Last week, my friend and I were reeling from the latest celebrity gossip: The breakup of Ariana Grande and Pete Davidson. The breakup came as a shock to many fans, including us, and people flooded the internet with theories on why the couple called it quits. Many people believe that the breakup was caused by Pete Davidson’s controversial jokes. Pete has been known to joke about 9-11 and the Manchester Bomb attack at Ariana’s concert. In one controversial joke, he made recently, he stated that he was switching Ariana’s birth control pills with Tic Tacs in order to “make sure she doesn’t go anywhere”.
Are comedians like Davidson in the right when they joke about sensitive topics?
In my opinion, comedy can be used as a powerful tool to poke fun at certain people and situations. Many people love Alec Baldwin’s Donald Trump impression, but no one actually thinks Alec believes the bigoted things he is saying. That is because he is playing a character. Impressions of politicians can help to point out the problems with the person, by exaggerating their personalities. Another reason that many people love impressions of politicians, is because it reinforces their notion that the politician is someone to laugh at. So while the actors may be saying offensive things, the audience knows that it is just part of the act, and not how the comedian really feels.
This is the problem with Pete Davidson. He has made his most controversial jokes while not in character. Does his offensive humor stand up?

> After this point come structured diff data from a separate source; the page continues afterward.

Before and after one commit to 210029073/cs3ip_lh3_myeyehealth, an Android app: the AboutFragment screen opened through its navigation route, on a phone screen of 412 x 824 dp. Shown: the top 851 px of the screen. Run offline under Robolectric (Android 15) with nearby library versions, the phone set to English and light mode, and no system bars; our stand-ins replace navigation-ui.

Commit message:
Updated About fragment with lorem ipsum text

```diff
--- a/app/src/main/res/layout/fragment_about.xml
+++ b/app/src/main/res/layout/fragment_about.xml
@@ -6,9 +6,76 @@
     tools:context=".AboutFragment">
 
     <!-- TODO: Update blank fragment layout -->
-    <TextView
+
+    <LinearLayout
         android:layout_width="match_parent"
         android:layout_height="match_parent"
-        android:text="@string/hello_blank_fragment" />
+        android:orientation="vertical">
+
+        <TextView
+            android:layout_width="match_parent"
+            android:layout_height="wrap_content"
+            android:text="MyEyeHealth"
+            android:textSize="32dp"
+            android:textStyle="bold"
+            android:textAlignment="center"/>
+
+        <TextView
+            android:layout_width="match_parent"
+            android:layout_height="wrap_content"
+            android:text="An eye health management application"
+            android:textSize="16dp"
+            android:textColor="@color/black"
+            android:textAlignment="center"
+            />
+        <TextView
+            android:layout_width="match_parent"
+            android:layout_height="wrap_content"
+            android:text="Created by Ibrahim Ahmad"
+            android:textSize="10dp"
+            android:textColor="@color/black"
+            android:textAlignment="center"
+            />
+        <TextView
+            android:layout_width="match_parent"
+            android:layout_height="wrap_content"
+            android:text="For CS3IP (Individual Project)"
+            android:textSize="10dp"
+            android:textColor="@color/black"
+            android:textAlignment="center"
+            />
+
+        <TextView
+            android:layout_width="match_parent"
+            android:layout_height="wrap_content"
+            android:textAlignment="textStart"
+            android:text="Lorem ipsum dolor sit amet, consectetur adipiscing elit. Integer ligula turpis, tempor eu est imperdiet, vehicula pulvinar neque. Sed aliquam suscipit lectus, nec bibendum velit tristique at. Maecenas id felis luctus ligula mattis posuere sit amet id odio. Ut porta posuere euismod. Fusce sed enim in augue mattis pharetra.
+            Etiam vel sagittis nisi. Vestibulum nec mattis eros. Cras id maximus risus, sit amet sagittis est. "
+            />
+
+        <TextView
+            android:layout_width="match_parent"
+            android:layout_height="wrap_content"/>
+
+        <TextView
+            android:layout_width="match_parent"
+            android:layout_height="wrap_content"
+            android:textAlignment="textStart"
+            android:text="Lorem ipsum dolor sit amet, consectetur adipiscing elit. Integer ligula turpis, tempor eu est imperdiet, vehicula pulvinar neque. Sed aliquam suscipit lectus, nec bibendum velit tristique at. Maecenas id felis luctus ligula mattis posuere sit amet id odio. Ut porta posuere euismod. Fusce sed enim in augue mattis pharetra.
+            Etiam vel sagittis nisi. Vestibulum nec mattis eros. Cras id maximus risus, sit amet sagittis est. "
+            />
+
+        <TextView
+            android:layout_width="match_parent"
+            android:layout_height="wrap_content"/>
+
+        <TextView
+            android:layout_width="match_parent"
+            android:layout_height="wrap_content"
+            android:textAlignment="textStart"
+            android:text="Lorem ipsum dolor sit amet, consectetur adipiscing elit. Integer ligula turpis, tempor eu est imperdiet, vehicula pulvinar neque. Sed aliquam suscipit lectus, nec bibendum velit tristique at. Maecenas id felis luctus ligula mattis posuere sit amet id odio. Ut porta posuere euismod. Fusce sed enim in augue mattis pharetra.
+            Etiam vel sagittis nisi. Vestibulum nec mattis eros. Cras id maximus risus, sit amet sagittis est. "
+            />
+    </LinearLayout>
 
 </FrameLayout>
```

In my opinion, context is the main thing to consider. Who made the joke? When was the joke made? Where was the joke made? A joke about race made by a person of color would be read completely differently than one made by a white person. As a queer person, I am a lot more likely to laugh at a queer joke made by someone from the LGBTQ community, than one made by a straight person. Why is that? This is because the joke would come from a place of knowledge and bonding instead of a place of misunderstandings and assumptions. For example, a coming out joke made by Hannah Gadsby — a famous lesbian comedian — reads a lot funnier to me than the straight comedian, Louis C.K spitting out gay jokes and using “f**” casually on his show (which is a word that many gay people don’t even feel comfortable using).
Another thing to consider: Does the joke heal or hurt? When Pete Davidson made a mockery on the Manchester bomb attack that occurred at one of Ariana Grande ’s concerts, many people were upset and offended, as 22 people were killed. For the families that were affected, this joke would be very upsetting and hurtful, especially because of how soon it was.
By contrast, Saturday Night Live did a sketch in which they reenacted the Brett Kavanaugh hearing, airing only days after. So how is this different? Pete’s joke was made simply to shock people, while the SNL skit was made to shed light on how crazy the hearing was. The SNL skit was defending Doctor Ford, not putting her down, or belittling her problems like Davidson’s joke did.
Thinking about intent, did the comedian mean to offend or shock the audience? Or did they simply make a mistake? When comedians step out of line with a joke and apologize, some people may choose not to forgive them. This is something that the comedian has to live with.
In my opinion, the comedic line comes when a comedian makes a joke that offends the people who are the subject of that joke. But I recognize that this definition is vague because that line varies for each person. When looking at a joke keep in mind the reactions of the people that it was targetted at. Do they think it was funny? If not, the joke has probably gone too far.